What the task asks => From the listing below, extract each line containing the string "code".

Given data =>
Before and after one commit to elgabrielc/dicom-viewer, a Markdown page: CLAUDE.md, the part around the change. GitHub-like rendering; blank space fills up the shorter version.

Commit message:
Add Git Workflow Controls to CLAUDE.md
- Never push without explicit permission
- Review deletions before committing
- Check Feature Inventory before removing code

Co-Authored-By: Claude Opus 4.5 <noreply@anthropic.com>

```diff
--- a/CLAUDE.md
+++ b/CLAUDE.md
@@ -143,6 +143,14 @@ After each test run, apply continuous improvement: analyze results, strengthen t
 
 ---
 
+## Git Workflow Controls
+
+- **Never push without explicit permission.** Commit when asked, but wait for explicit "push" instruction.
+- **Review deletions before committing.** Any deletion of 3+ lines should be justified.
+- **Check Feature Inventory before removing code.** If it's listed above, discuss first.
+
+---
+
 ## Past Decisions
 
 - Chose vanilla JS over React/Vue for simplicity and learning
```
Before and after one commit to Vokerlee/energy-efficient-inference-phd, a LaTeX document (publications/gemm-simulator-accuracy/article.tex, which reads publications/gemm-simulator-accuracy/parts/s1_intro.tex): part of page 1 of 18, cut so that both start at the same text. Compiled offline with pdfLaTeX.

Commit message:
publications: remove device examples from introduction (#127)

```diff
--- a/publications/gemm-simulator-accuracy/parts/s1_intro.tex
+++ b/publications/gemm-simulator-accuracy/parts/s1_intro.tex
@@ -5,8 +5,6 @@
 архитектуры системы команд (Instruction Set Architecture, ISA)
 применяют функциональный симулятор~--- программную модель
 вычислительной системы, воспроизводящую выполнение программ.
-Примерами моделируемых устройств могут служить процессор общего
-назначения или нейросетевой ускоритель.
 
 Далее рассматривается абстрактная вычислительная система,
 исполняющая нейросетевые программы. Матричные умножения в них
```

Response area =>
- Check Feature Inventory before removing code
+- **Check Feature Inventory before removing code.** If it's listed above, discuss first.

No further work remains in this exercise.